On the other hand, Patrick O'Kane's Kreon embodies the notion of state supremacy; he believes that the needs of the greater good must take precedence over individual needs or concerns. Imperious, smiling, still, making decisions but not listening, O'Kane is the epitome of the notion of the ideal modern politician. He gives a restrained performance of misjudged authority – the perfect Ying to Binoche's Yang.
There is not a weak link in the cast of eight. Obi Abili finds surprising humour in his exchanges as the guard whose message might get him killed; Kirsty Bushell has never been better than she is here as Antigone's dispassionate sister, Ismene, where every word, pause and look is carefully, superbly measured; Finbar Lynch is especially impressive as the blind seer, Teiresias, who can see clearly what Kreon cannot contemplate, and he makes exceptional use of his stentorian tones; and Kathryn Pogson is all wide-eyed, wretched wonder as Eurydike. Each contributes ably to the shared duties as the Chorus, with Lynch and Pogson especially impressive. Toby Gordon never speaks but his contribution, nevertheless, is significant.
For me, though, the performance which stood slightly ahead of the rest came from Samuel Edward-Cook as Haimon, son to Kreon and affianced to Antigone. Because of his situation, his allegiances, Haimon must see both sides of the central debate and he tries very hard to reconcile the parties. He fails, and the consequences are devastating for all. The passion that Edward-Cook weaves into his performance is remarkable; from his little-boy hugs with his father to his desperate kiss with Antigone, he displays an extraordinary range of emotions, motivations and foibles. The speech to his father about compromise is the highlight of the evening.
This is a vibrant and completely absorbing take on a classic from the Ancient Greek repertoire.

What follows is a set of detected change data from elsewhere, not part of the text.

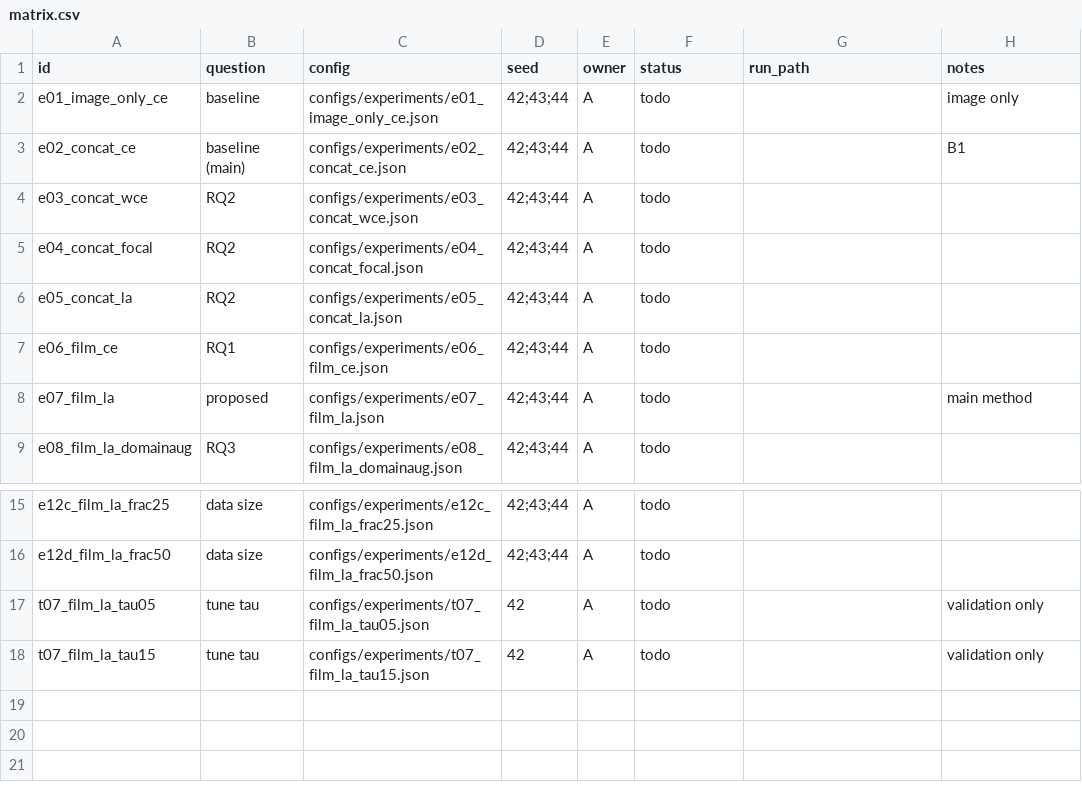
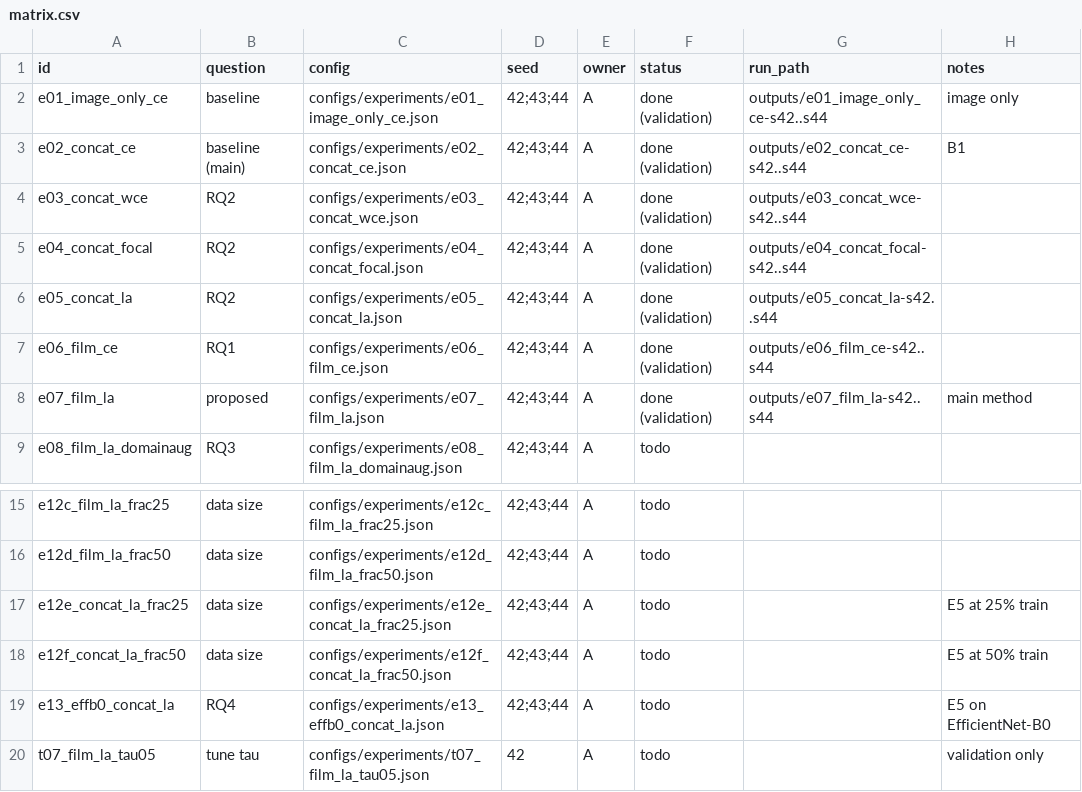
Before and after one commit to duty00/Deep-Learning, a CSV file: experiments/matrix.csv, drawn as a sheet; only a part is shown, gaps mark what is left out; the shorter side is filled out with more unchanged rows.

Commit message:
dot 3: E9, E10, E11, E13 (effb0 + concat LA), E12 voi E5

```diff
--- a/experiments/matrix.csv
+++ b/experiments/matrix.csv
@@ -1,9 +1,9 @@
 id,question,config,seed,owner,status,run_path,notes
-e01_image_only_ce,baseline,configs/experiments/e01_image_only_ce.json,42;43;44,A,todo,,image only
-e02_concat_ce,baseline (main),configs/experiments/e02_concat_ce.json,42;43;44,A,todo,,B1
-e03_concat_wce,RQ2,configs/experiments/e03_concat_wce.json,42;43;44,A,todo,,
-e04_concat_focal,RQ2,configs/experiments/e04_concat_focal.json,42;43;44,A,todo,,
-e05_concat_la,RQ2,configs/experiments/e05_concat_la.json,42;43;44,A,todo,,
-e06_film_ce,RQ1,configs/experiments/e06_film_ce.json,42;43;44,A,todo,,
-e07_film_la,proposed,configs/experiments/e07_film_la.json,42;43;44,A,todo,,main method
+e01_image_only_ce,baseline,configs/experiments/e01_image_only_ce.json,42;43;44,A,done (validation),outputs/e01_image_only_ce-s42..s44,image only
+e02_concat_ce,baseline (main),configs/experiments/e02_concat_ce.json,42;43;44,A,done (validation),outputs/e02_concat_ce-s42..s44,B1
+e03_concat_wce,RQ2,configs/experiments/e03_concat_wce.json,42;43;44,A,done (validation),outputs/e03_concat_wce-s42..s44,
+e04_concat_focal,RQ2,configs/experiments/e04_concat_focal.json,42;43;44,A,done (validation),outputs/e04_concat_focal-s42..s44,
+e05_concat_la,RQ2,configs/experiments/e05_concat_la.json,42;43;44,A,done (validation),outputs/e05_concat_la-s42..s44,
+e06_film_ce,RQ1,configs/experiments/e06_film_ce.json,42;43;44,A,done (validation),outputs/e06_film_ce-s42..s44,
+e07_film_la,proposed,configs/experiments/e07_film_la.json,42;43;44,A,done (validation),outputs/e07_film_la-s42..s44,main method
 e08_film_la_domainaug,RQ3,configs/experiments/e08_film_la_domainaug.json,42;43;44,A,todo,,
@@ -16,2 +16,5 @@ e12c_film_la_frac25,data size,configs/experiments/e12c_film_la_frac25.json,42;43
 e12d_film_la_frac50,data size,configs/experiments/e12d_film_la_frac50.json,42;43;44,A,todo,,
+e12e_concat_la_frac25,data size,configs/experiments/e12e_concat_la_frac25.json,42;43;44,A,todo,,E5 at 25% train
+e12f_concat_la_frac50,data size,configs/experiments/e12f_concat_la_frac50.json,42;43;44,A,todo,,E5 at 50% train
+e13_effb0_concat_la,RQ4,configs/experiments/e13_effb0_concat_la.json,42;43;44,A,todo,,E5 on EfficientNet-B0
 t07_film_la_tau05,tune tau,configs/experiments/t07_film_la_tau05.json,42,A,todo,,validation only
```
Also changed, not shown: 5 other files.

The cast excels under van Hove's centred, firm vision and all aspects of the production blend to triumphant results. It will leave you pondering the relationship between power and the individual, the state and tradition. And considering how prescient Sophokles was about the present state of politics all those centuries ago.
Antigone runs at the Barbican until March 28, 2015